I absolutely love this. Markets have an amazing way of performing in the most illogical of ways. I run a screen every now and then on my nearly 1,000 ETFs/ETNs to find those areas of the investable landscape which are furthest below their respective 20 day moving averages. I've done these screens a number of times before to see if there is any kind of consistent message about what internal market dynamics are suggesting.
Everyone is certainly aware of the significant decline experienced worldwide in equities, and of course after the fact we try to find a narrative that can explain why it happened. The most cited reason for the decline relates to European markets, which are reacting to fears over Italy, Spain, and Greece, as well as a possible Lehman-like scenario in large banks. Certainly seems plausible, but how does that explain the below?

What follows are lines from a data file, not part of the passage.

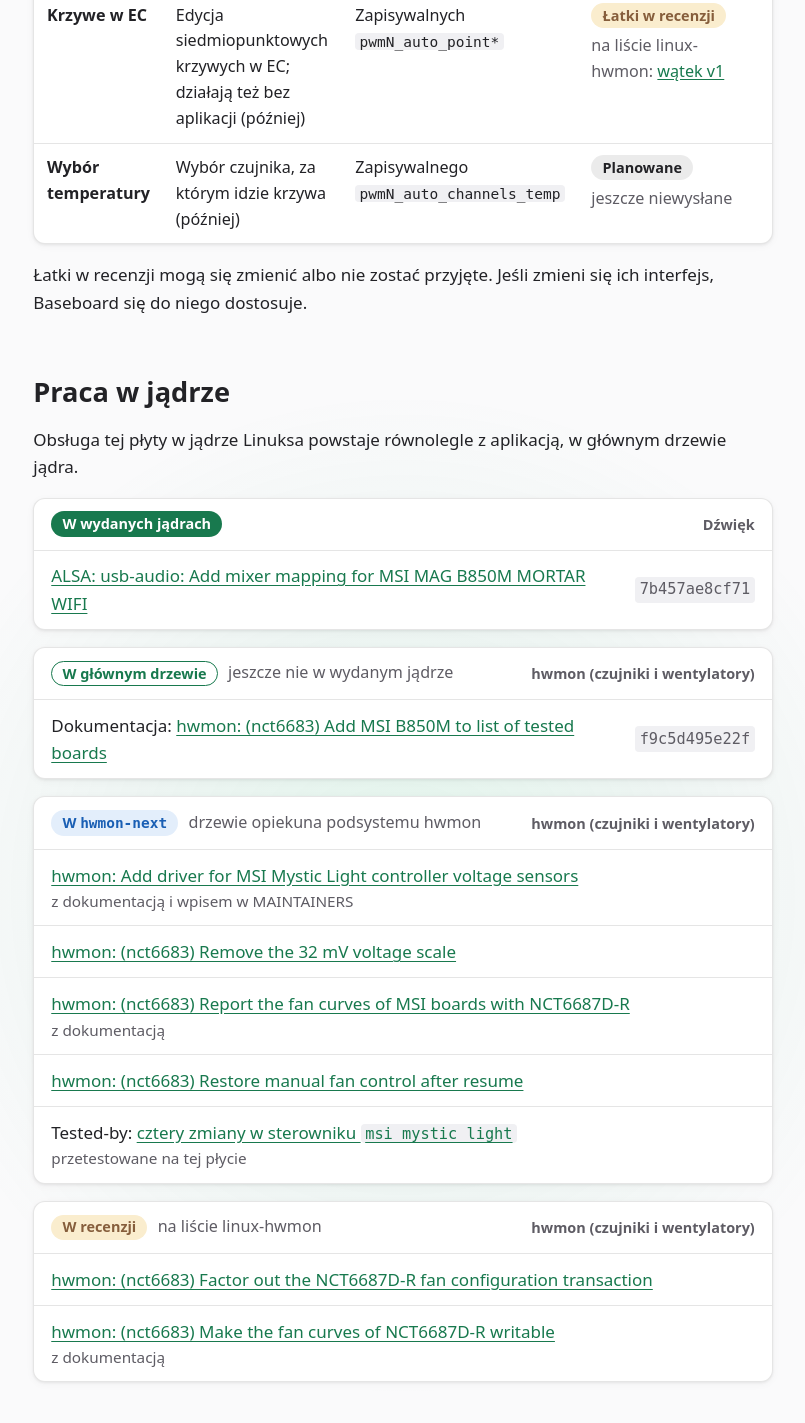
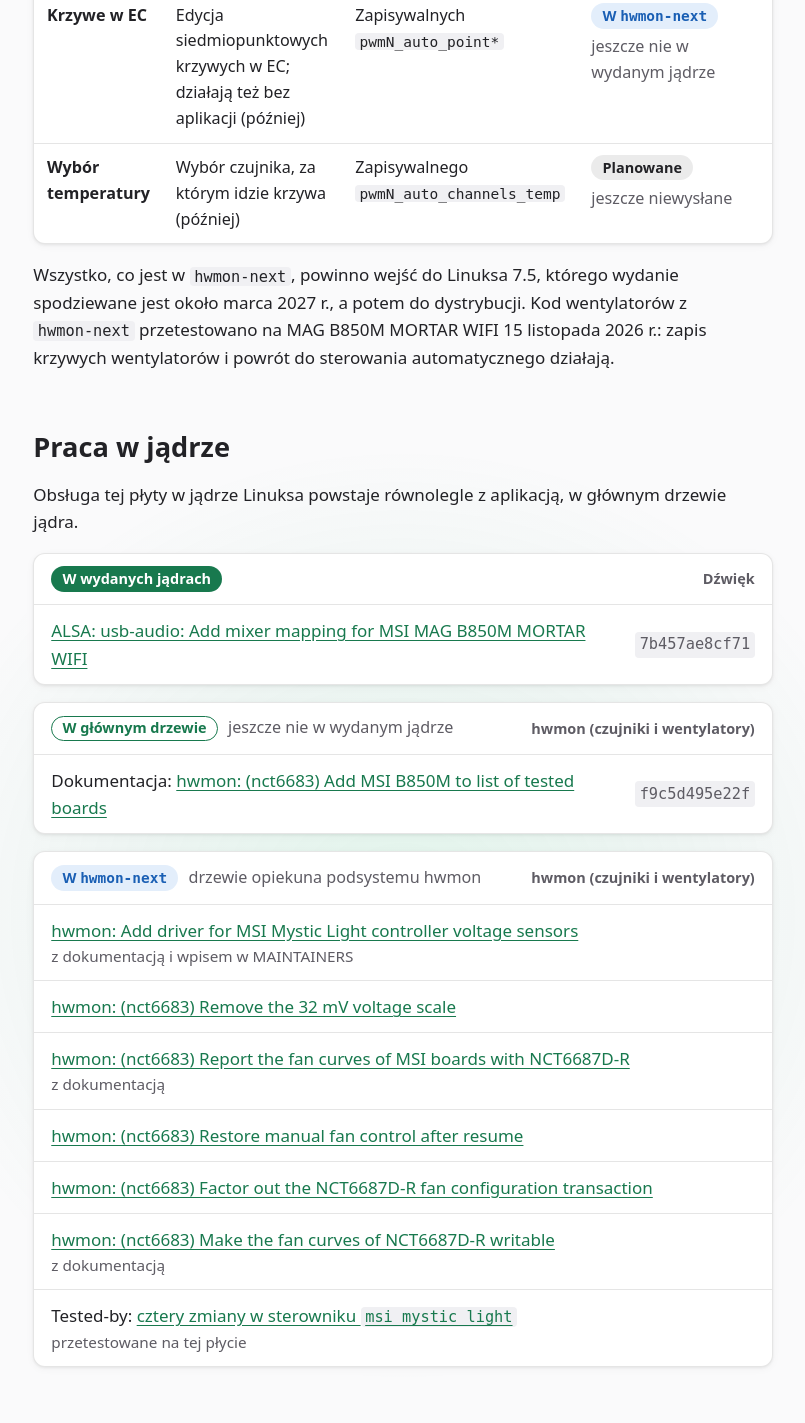
Before and after one commit to TomaszBojanowski/baseboard, a plain HTML site: page website/pl/index.html in a window 1280 px wide. Shown: the part 5457-6880 px from the top of the page, without its empty margins (237-1042 px from the left). Drawn offline with Linux system fonts and the light colour scheme.

Commit message:
Update kernel status: fan curve patches are in hwmon-next
The hwmon maintainer applied the series that makes the fan curves
writable to hwmon-next on 2026-11-14, together with the change that
restores automatic fan control when the driver is unloaded. The
combined driver code was tested on the MAG B850M MORTAR WIFI on
2026-11-15: writing fan curves and going back to automatic control
work.

README and website (English and Polish): curve editing is in
hwmon-next, the two patches are listed with the other hwmon-next
changes, the "In review" entries are gone, and the kernel section says
that everything in hwmon-next is expected in Linux 7.5, whose release
is expected around March 2027.

docs/PROJEKT.md: current hwmon-next hashes, the accepted series in
the ABI table and the driver levels, restore on unload in the driver
behaviour, the residual risk and R7, the dependency table in M2.2
without the review contingencies, O16 partly resolved.

docs/DECYZJE.md: D72 allows dates and the expected kernel version in
the kernel section of the website and README, always as expected;
the app still names no kernel version until the changes are in a
released kernel (D60). D41 is partly superseded.

Checked: cargo fmt --check, cargo clippy (debug and release) with
-D warnings, meson test (9 of 9, with tour), tag balance of both
website pages.

```diff
--- a/website/pl/index.html
+++ b/website/pl/index.html
@@ -130,12 +130,12 @@
 <tr><th scope="row">Tylko odczyt</th><td data-label="Co robi Baseboard">Odczyty i obroty wentylatorów, z wyjaśnieniem, że sterowanie wymaga nowszego sterownika (0.2.0)</td><td data-label="Czego wymaga od jądra">Sterownika <code>nct6683</code> dla układu NCT6687D-R płyty</td><td data-label="Stan w jądrze"><span class="pill pill-released">W obecnych jądrach</span></td></tr>
 <tr><th scope="row">Tryb ręczny</th><td data-label="Co robi Baseboard">Stałe wypełnienie dla każdego złącza, ustawiane przez pomocnika systemowego (później)</td><td data-label="Czego wymaga od jądra">Zapisywalnych <code>pwmN</code> i <code>pwmN_enable</code> oraz przywracania ich po wybudzeniu</td><td data-label="Stan w jądrze"><span class="pill pill-next">W <code>hwmon-next</code></span><span class="vh">,</span> <span class="state-note">drzewie opiekuna podsystemu hwmon; jeszcze nie w wydanym jądrze</span></td></tr>
 <tr><th scope="row">Podgląd krzywych</th><td data-label="Co robi Baseboard">Krzywe zapisane w EC i ich źródło temperatury, tylko do odczytu (0.2.0)</td><td data-label="Czego wymaga od jądra">Czytelnych <code>pwmN_auto_point*</code> i <code>pwmN_auto_channels_temp</code></td><td data-label="Stan w jądrze"><span class="pill pill-next">W <code>hwmon-next</code></span><span class="vh">;</span> <span class="state-note">jeszcze nie w wydanym jądrze</span></td></tr>
-<tr><th scope="row">Krzywe w EC</th><td data-label="Co robi Baseboard">Edycja siedmiopunktowych krzywych w EC; działają też bez aplikacji (później)</td><td data-label="Czego wymaga od jądra">Zapisywalnych <code>pwmN_auto_point*</code></td><td data-label="Stan w jądrze"><span class="pill pill-review">Łatki w recenzji</span> <span class="state-note">na liście linux-hwmon: <a href="https://lore.kernel.org/linux-hwmon/20261109223442.509238-1-tomasz@bojanowski.me/" hreflang="en">wątek v1</a></span></td></tr>
+<tr><th scope="row">Krzywe w EC</th><td data-label="Co robi Baseboard">Edycja siedmiopunktowych krzywych w EC; działają też bez aplikacji (później)</td><td data-label="Czego wymaga od jądra">Zapisywalnych <code>pwmN_auto_point*</code></td><td data-label="Stan w jądrze"><span class="pill pill-next">W <code>hwmon-next</code></span><span class="vh">;</span> <span class="state-note">jeszcze nie w wydanym jądrze</span></td></tr>
 <tr><th scope="row">Wybór temperatury</th><td data-label="Co robi Baseboard">Wybór czujnika, za którym idzie krzywa (później)</td><td data-label="Czego wymaga od jądra">Zapisywalnego <code>pwmN_auto_channels_temp</code></td><td data-label="Stan w jądrze"><span class="pill pill-planned">Planowane</span><span class="vh">,</span> <span class="state-note">jeszcze niewysłane</span></td></tr>
 </tbody>
 </table>
 </div>
-<p>Łatki w recenzji mogą się zmienić albo nie zostać przyjęte. Jeśli zmieni się ich interfejs, Baseboard się do niego dostosuje.</p>
+<p>Wszystko, co jest w <code>hwmon-next</code>, powinno wejść do Linuksa 7.5, którego wydanie spodziewane jest około marca 2027 r., a potem do dystrybucji. Kod wentylatorów z <code>hwmon-next</code> przetestowano na MAG B850M MORTAR WIFI 15 listopada 2026 r.: zapis krzywych wentylatorów i powrót do sterowania automatycznego działają.</p>
 </section>
 
 <section id="praca-w-jadrze" class="work" aria-labelledby="praca-w-jadrze-tytul">
@@ -172,18 +172,9 @@
 <li><span class="row-text"><a href="https://patch.msgid.link/20261107150619.297999-1-tomasz@bojanowski.me" hreflang="en" lang="en">hwmon: (nct6683) Remove the 32 mV voltage scale</a></span></li>
 <li><span class="row-text"><a href="https://patch.msgid.link/20261109015759.24284-1-tomasz@bojanowski.me" hreflang="en" lang="en">hwmon: (nct6683) Report the fan curves of MSI boards with NCT6687D-R</a><span class="row-note">z dokumentacją</span></span></li>
 <li><span class="row-text"><a href="https://patch.msgid.link/20261109163328.61787-1-tomasz@bojanowski.me" hreflang="en" lang="en">hwmon: (nct6683) Restore manual fan control after resume</a></span></li>
+<li><span class="row-text"><a href="https://patch.msgid.link/20261109223442.509238-2-tomasz@bojanowski.me" hreflang="en" lang="en">hwmon: (nct6683) Factor out the NCT6687D-R fan configuration transaction</a></span></li>
+<li><span class="row-text"><a href="https://patch.msgid.link/20261109223442.509238-3-tomasz@bojanowski.me" hreflang="en" lang="en">hwmon: (nct6683) Make the fan curves of NCT6687D-R writable</a><span class="row-note">z dokumentacją</span></span></li>
 <li><span class="row-text">Tested-by: <a href="https://patchwork.kernel.org/series/1205153/" hreflang="en">cztery zmiany w sterowniku <code>msi_mystic_light</code></a><span class="row-note">przetestowane na tej płycie</span></span></li>
-</ul>
-</div>
-
-<div class="card">
-<div class="card-head">
-<h3><span class="pill pill-review">W recenzji</span> <span class="head-note">na liście linux-hwmon</span></h3>
-<p class="subsys">hwmon (czujniki i wentylatory)</p>
-</div>
-<ul class="rows">
-<li><span class="row-text"><a href="https://lore.kernel.org/linux-hwmon/20261109223442.509238-1-tomasz@bojanowski.me/" hreflang="en" lang="en">hwmon: (nct6683) Factor out the NCT6687D-R fan configuration transaction</a></span></li>
-<li><span class="row-text"><a href="https://lore.kernel.org/linux-hwmon/20261109223442.509238-1-tomasz@bojanowski.me/" hreflang="en" lang="en">hwmon: (nct6683) Make the fan curves of NCT6687D-R writable</a><span class="row-note">z dokumentacją</span></span></li>
 </ul>
 </div>
 </section>
```
Also changed, not shown: website/index.html (+4 -13 lines), 3 other files.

That's right – the areas of the market most hit over the past two weeks which are furthest below their respective 20 day moving averages are for the most part unrelated to Europe. At the top of the list is the Dow Jones U.S Home Construction Index (ITB), Mortgage Finance (KME), Russia (RSX), and Regional Banks (KBE/KRE). What I personally find most interesting in the list above is that smaller regional banks rank among the worst. Regional banks are for the most part entirely dependent upon the domestic economy, and from a fundamental standpoint then have little to do with Europe.
I also find it interesting that Russia of all countries also got severely burned during this decline. Note that Russia is effectively an oil play, so it certainly is curious to see such a move. Given that the exposure of regional banks and Russia should theoretically be low to European problems, the magnitude of these declines may very well be unjustified.